WHAT YOU NEED TO DO: Each line of the entries below that includes "future" belongs in your answer.

Version comparison data:
━━━

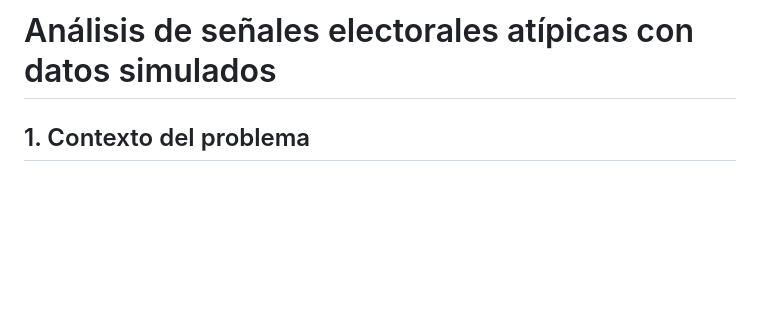
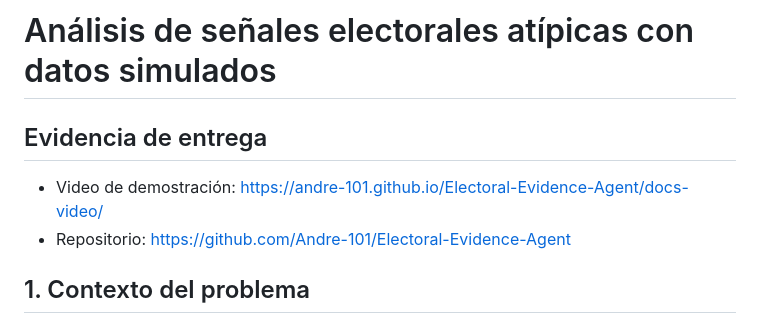
Before and after one commit to Andre-101/Electoral-Evidence-Agent, a Markdown page: docs/project_report.md, the part around the change. Rendered like a GitHub page; blank space fills up the shorter version.

Commit message:
docs: add delivery evidence to project report

```diff
--- a/docs/project_report.md
+++ b/docs/project_report.md
@@ -1,4 +1,9 @@
 # Análisis de señales electorales atípicas con datos simulados
+
+## Evidencia de entrega
+
+- Video de demostración: https://andre-101.github.io/Electoral-Evidence-Agent/docs-video/
+- Repositorio: https://github.com/Andre-101/Electoral-Evidence-Agent
 
 ## 1. Contexto del problema
 
```
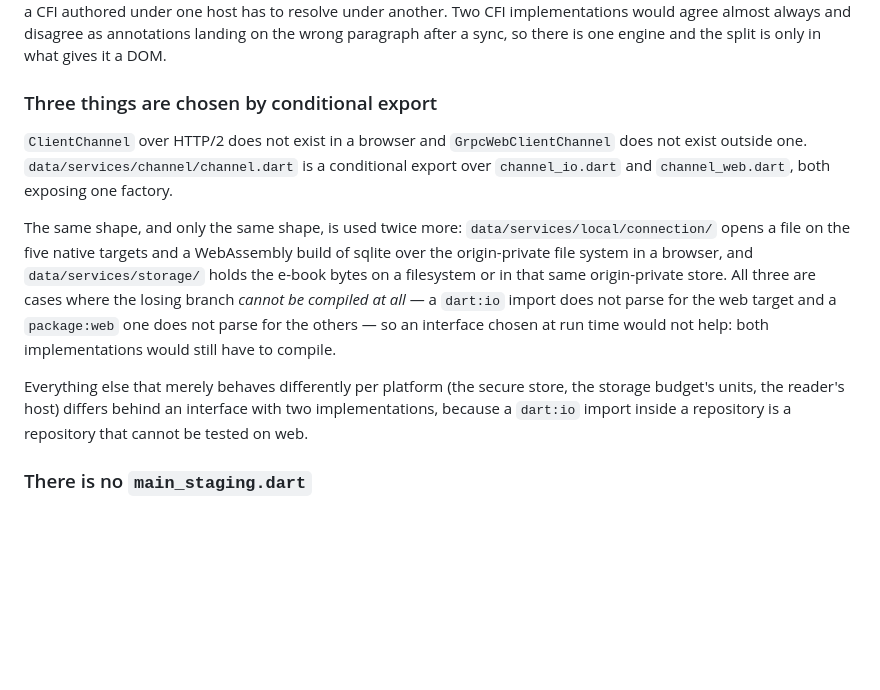
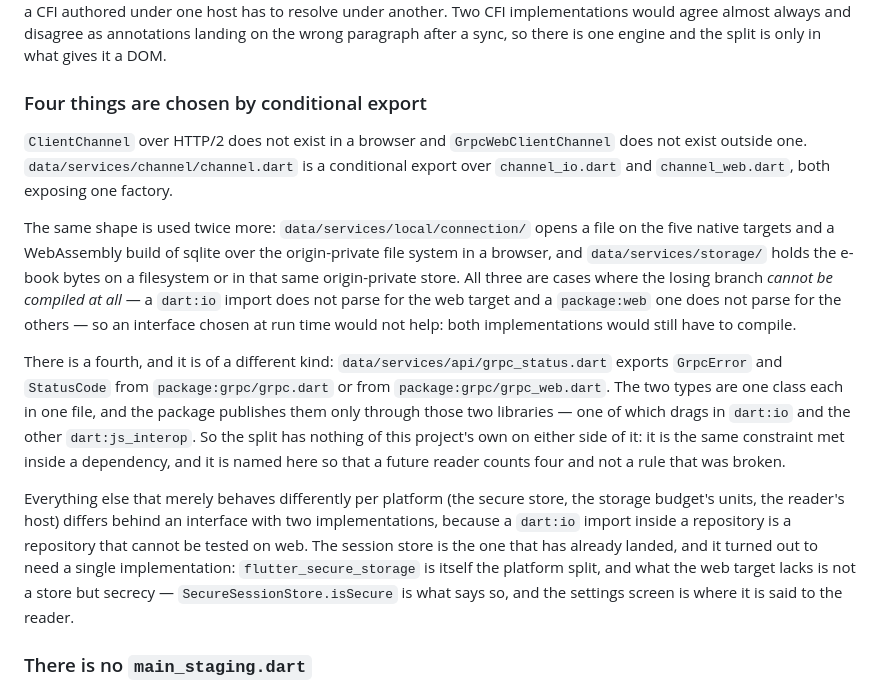
Before and after one commit to AnthonyViniciusMuller/atril, a Markdown page: docs/architecture.md, the part around the change. Rendered like a GitHub page; blank space fills up the shorter version.

Commit message:
docs: record the fourth conditional export
architecture.md counted three and said the shape was used "twice more".
Phase 4 added a fourth of a different kind: GrpcError and StatusCode are
one class each, and package:grpc publishes them only through two
libraries — one importing dart:io and the other dart:js_interop — so the
split is the same constraint met inside a dependency, with nothing of
this project's own on either side.

Written down so that a future session counts four rather than finding a
rule that appears to have been broken. The same paragraph now records
that the session store needed one implementation and not two, because the
package is already the platform split.

```diff
--- a/docs/architecture.md
+++ b/docs/architecture.md
@@ -127,13 +127,13 @@ authored under one host has to resolve under another. Two CFI implementations wo
 almost always and disagree as annotations landing on the wrong paragraph after a sync, so there
 is one engine and the split is only in what gives it a DOM.
 
-### Three things are chosen by conditional export
+### Four things are chosen by conditional export
 
 `ClientChannel` over HTTP/2 does not exist in a browser and `GrpcWebClientChannel` does not exist
 outside one. `data/services/channel/channel.dart` is a conditional export over `channel_io.dart`
 and `channel_web.dart`, both exposing one factory.
 
-The same shape, and only the same shape, is used twice more: `data/services/local/connection/`
+The same shape is used twice more: `data/services/local/connection/`
 opens a file on the five native targets and a WebAssembly build of sqlite over the
 origin-private file system in a browser, and `data/services/storage/` holds the e-book bytes on
 a filesystem or in that same origin-private store. All three are cases where the losing branch
@@ -141,9 +141,21 @@ a filesystem or in that same origin-private store. All three are cases where the
 `package:web` one does not parse for the others — so an interface chosen at run time would not
 help: both implementations would still have to compile.
 
+There is a fourth, and it is of a different kind: `data/services/api/grpc_status.dart` exports
+`GrpcError` and `StatusCode` from `package:grpc/grpc.dart` or from `package:grpc/grpc_web.dart`.
+The two types are one class each in one file, and the package publishes them only through those
+two libraries — one of which drags in `dart:io` and the other `dart:js_interop`. So the split has
+nothing of this project's own on either side of it: it is the same constraint met inside a
+dependency, and it is named here so that a future reader counts four and not a rule that was
+broken.
+
 Everything else that merely behaves differently per platform (the secure store, the storage
 budget's units, the reader's host) differs behind an interface with two implementations, because
-a `dart:io` import inside a repository is a repository that cannot be tested on web.
+a `dart:io` import inside a repository is a repository that cannot be tested on web. The session
+store is the one that has already landed, and it turned out to need a single implementation:
+`flutter_secure_storage` is itself the platform split, and what the web target lacks is not a
+store but secrecy — `SecureSessionStore.isSecure` is what says so, and the settings screen is
+where it is said to the reader.
 
 ### There is no `main_staging.dart`
 
```
Also changed, not shown: docs/ROADMAP.md (+9 -0 lines).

━━━

RESPONSE TO THIS EXERCISE:
Written down so that a future session counts four rather than finding a
+dependency, and it is named here so that a future reader counts four and not a rule that was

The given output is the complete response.